• _PROMPT_
Could you filter the records below down to the lines that include the word "html"?

§ §

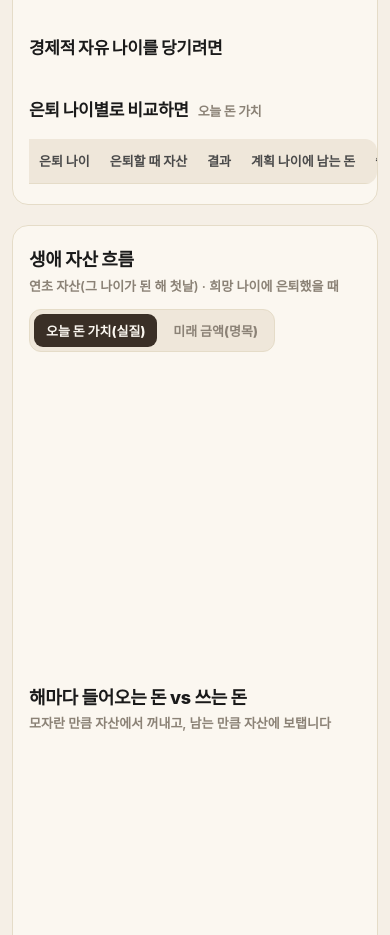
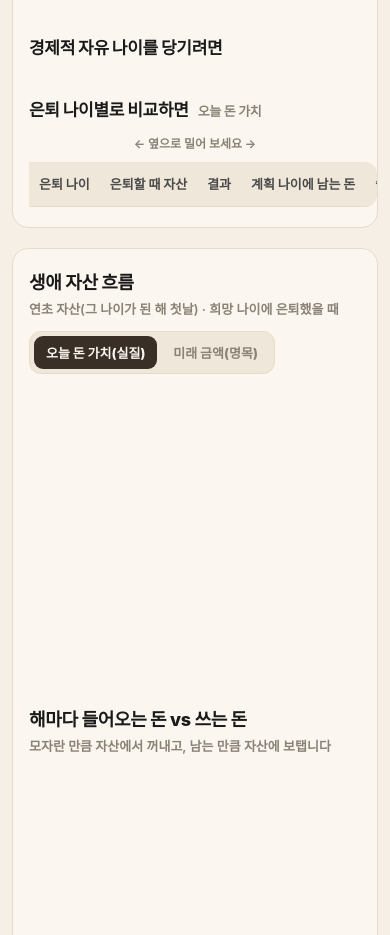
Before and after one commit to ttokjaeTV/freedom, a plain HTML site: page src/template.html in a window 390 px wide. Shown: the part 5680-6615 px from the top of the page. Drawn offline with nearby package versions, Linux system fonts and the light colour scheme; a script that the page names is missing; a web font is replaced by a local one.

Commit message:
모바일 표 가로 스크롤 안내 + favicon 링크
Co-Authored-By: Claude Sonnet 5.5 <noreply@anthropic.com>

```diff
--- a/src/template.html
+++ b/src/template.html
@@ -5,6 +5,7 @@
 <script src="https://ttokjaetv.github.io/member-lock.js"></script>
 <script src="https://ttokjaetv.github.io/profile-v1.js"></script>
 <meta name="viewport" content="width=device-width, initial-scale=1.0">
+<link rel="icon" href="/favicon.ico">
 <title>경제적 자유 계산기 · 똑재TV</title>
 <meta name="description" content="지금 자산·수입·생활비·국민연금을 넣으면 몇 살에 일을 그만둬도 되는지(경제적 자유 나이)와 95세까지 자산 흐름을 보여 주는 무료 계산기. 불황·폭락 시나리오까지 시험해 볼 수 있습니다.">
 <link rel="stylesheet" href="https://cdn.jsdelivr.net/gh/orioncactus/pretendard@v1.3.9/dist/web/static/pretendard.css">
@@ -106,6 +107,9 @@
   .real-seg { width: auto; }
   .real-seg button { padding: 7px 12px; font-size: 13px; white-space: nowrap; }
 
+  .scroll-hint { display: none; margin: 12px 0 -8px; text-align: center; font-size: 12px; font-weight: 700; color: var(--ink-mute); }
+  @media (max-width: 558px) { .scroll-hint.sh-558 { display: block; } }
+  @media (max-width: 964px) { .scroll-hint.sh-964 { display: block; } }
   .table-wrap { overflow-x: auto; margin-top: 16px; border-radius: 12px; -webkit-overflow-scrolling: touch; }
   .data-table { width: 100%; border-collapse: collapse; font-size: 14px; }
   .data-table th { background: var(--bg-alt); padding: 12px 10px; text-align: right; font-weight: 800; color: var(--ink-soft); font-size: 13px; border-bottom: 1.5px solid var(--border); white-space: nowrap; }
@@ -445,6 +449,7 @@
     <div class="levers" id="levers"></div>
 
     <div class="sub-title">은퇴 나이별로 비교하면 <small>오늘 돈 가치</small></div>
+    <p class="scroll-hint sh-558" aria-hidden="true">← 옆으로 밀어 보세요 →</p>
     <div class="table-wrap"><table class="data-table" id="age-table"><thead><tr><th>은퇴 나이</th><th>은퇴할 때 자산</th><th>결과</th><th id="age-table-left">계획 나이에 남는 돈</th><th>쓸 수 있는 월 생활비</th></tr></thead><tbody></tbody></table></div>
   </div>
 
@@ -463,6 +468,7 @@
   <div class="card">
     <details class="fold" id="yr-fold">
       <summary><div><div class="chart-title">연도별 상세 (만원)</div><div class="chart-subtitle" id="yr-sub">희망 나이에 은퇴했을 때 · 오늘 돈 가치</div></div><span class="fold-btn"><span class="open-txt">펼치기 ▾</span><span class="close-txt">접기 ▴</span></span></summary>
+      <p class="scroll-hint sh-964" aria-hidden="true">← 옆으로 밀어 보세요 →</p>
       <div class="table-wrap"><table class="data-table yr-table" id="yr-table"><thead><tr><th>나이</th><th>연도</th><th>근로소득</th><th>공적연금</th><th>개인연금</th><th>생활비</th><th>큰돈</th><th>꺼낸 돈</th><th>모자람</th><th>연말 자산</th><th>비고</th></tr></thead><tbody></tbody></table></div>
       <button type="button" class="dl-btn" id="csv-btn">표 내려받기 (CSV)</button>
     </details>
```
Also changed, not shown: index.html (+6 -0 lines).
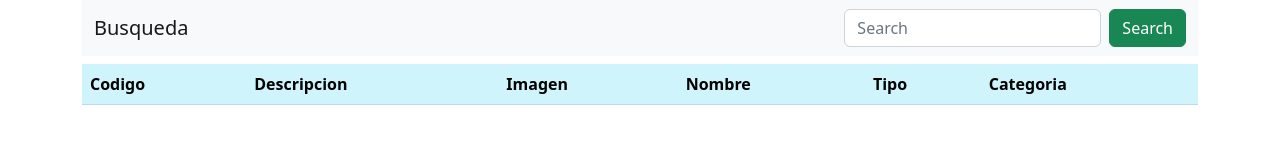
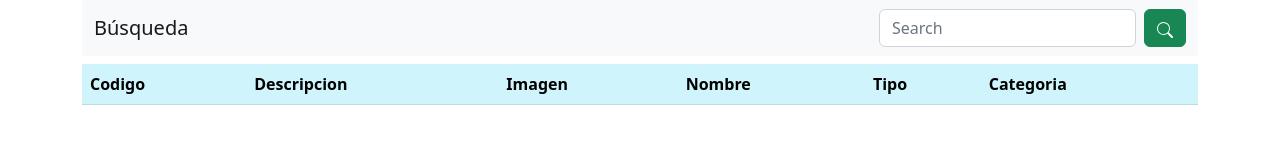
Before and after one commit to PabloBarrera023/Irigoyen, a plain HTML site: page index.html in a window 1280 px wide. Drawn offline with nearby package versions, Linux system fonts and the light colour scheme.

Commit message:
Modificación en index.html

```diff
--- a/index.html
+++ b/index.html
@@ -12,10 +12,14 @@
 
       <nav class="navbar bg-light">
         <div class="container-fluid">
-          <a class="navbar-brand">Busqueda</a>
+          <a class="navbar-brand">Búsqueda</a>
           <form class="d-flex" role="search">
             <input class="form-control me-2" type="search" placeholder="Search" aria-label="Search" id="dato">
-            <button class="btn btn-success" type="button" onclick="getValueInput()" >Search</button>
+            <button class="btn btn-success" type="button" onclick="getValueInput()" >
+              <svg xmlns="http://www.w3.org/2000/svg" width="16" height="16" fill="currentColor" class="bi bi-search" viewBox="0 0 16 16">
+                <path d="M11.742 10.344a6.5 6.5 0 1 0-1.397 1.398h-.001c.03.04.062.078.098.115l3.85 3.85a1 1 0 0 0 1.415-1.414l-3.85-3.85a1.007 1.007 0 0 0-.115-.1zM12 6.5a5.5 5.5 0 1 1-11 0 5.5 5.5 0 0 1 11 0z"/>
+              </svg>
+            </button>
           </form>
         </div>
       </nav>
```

§ §

• _SOLVED EXERCISE_
Before and after one commit to ttokjaeTV/freedom, a plain HTML site: page src/template.html in a window 390 px wide. Shown: the part 5680-6615 px from the top of the page. Drawn offline with nearby package versions, Linux system fonts and the light colour scheme; a script that the page names is missing; a web font is replaced by a local one.
--- a/src/template.html
+++ b/src/template.html
Also changed, not shown: index.html (+6 -0 lines).
Before and after one commit to PabloBarrera023/Irigoyen, a plain HTML site: page index.html in a window 1280 px wide. Drawn offline with nearby package versions, Linux system fonts and the light colour scheme.
Modificación en index.html
--- a/index.html
+++ b/index.html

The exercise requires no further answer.